Belgian tanker operator Euronav has decided not to exercise the option for four newbuilding very large crude carriers (VLCCs) on top of the four vessels the company had agreed to buy back in June, as the tanker vessels have not become more expensive in the meantime, and the company feels that the four VLCCs do not provide ‘‘hedge against any significant vessel price inflation.”
Euronav also said that the vessels’ delivery windows in late 2016 and 2017 prompted the company to sign an option rather than include them in the June buy.
The announcement came within the company’s financial report for the quarter ended September 30, which Euronav finished with USD 72.2 million net profit, as compared to USD 20.6 million loss recorded in the same period a year earlier.
Compared with the third quarter 2014, VLCC earnings on the spot market were up 112% for the third quarter, the company said, adding that ”the quarter was remarkable for the underlying strength of freight rates in what is usually a seasonally weak period. The strength of rates during July and September was the key feature of the Q3 tanker market. A number of factors simultaneously impacted the freight market in August which saw a short, sharp correction – principally in VLCC rates – but such is the strength of the current market fundamentals. This “correction” lasted just five weeks.”
So far in the fourth quarter of 2015, the Euronav VLCC fleet operated in the Tankers International pool has earned about USD 65,000 per day and over 46% of the available days have been fixed. Euronav’s Suezmaxes trading on the spot market have earned about USD 34,600 per day on average with 61% of the available days fixed for the fourth quarter.

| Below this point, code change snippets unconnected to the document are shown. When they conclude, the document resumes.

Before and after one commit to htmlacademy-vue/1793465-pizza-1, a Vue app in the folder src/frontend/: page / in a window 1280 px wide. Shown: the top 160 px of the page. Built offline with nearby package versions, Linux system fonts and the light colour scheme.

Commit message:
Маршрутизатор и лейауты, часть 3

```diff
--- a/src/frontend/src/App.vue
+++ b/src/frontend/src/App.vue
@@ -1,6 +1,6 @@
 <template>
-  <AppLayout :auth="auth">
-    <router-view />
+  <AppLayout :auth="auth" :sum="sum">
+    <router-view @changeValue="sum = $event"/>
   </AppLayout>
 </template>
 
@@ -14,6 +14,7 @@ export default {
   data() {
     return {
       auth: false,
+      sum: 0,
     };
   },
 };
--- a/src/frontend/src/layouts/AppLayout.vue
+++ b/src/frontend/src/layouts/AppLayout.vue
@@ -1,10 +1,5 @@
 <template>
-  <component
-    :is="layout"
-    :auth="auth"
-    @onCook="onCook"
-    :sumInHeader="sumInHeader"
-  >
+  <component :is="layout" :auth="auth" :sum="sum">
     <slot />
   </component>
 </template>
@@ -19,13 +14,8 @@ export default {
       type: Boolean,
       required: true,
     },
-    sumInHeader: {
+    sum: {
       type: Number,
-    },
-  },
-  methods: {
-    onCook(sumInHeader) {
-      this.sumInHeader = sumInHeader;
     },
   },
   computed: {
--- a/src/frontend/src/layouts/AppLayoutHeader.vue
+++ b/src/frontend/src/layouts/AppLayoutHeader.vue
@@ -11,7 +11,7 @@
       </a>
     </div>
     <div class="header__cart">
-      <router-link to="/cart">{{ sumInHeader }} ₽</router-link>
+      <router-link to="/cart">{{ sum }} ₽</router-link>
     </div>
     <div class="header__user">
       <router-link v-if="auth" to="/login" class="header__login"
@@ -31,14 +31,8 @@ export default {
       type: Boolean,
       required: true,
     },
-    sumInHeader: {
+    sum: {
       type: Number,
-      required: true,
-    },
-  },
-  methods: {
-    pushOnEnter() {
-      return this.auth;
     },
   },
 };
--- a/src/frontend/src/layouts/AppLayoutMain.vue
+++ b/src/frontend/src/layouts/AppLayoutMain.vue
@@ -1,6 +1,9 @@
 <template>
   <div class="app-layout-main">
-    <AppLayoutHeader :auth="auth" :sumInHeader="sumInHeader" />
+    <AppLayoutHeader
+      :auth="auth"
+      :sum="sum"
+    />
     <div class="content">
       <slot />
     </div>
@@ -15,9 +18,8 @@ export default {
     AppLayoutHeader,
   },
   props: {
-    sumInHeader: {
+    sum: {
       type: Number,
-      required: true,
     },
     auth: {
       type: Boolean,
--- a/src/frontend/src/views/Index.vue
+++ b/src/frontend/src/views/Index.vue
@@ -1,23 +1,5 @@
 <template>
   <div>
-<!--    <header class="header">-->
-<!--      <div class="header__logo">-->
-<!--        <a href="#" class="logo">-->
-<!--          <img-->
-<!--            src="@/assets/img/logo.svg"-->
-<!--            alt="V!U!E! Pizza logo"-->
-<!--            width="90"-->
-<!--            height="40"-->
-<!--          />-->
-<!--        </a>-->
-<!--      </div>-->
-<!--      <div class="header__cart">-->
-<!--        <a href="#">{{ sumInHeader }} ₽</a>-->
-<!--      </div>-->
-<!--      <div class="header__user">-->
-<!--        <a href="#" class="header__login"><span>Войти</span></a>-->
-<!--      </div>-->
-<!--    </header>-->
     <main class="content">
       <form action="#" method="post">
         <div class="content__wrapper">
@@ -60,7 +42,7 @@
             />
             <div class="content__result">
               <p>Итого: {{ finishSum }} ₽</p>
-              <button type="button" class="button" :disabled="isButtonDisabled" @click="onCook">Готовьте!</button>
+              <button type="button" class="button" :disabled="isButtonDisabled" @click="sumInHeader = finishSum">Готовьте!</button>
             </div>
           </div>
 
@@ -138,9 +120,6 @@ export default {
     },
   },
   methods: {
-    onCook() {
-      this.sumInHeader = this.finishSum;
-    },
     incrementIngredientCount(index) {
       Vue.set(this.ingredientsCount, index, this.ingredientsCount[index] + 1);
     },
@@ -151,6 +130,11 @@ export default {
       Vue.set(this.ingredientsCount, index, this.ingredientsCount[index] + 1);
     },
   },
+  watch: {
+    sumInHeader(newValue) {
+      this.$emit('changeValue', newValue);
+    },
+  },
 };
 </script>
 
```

Euronav now has 54 vessels on the water with three VLCCs to be delivered in early 2016.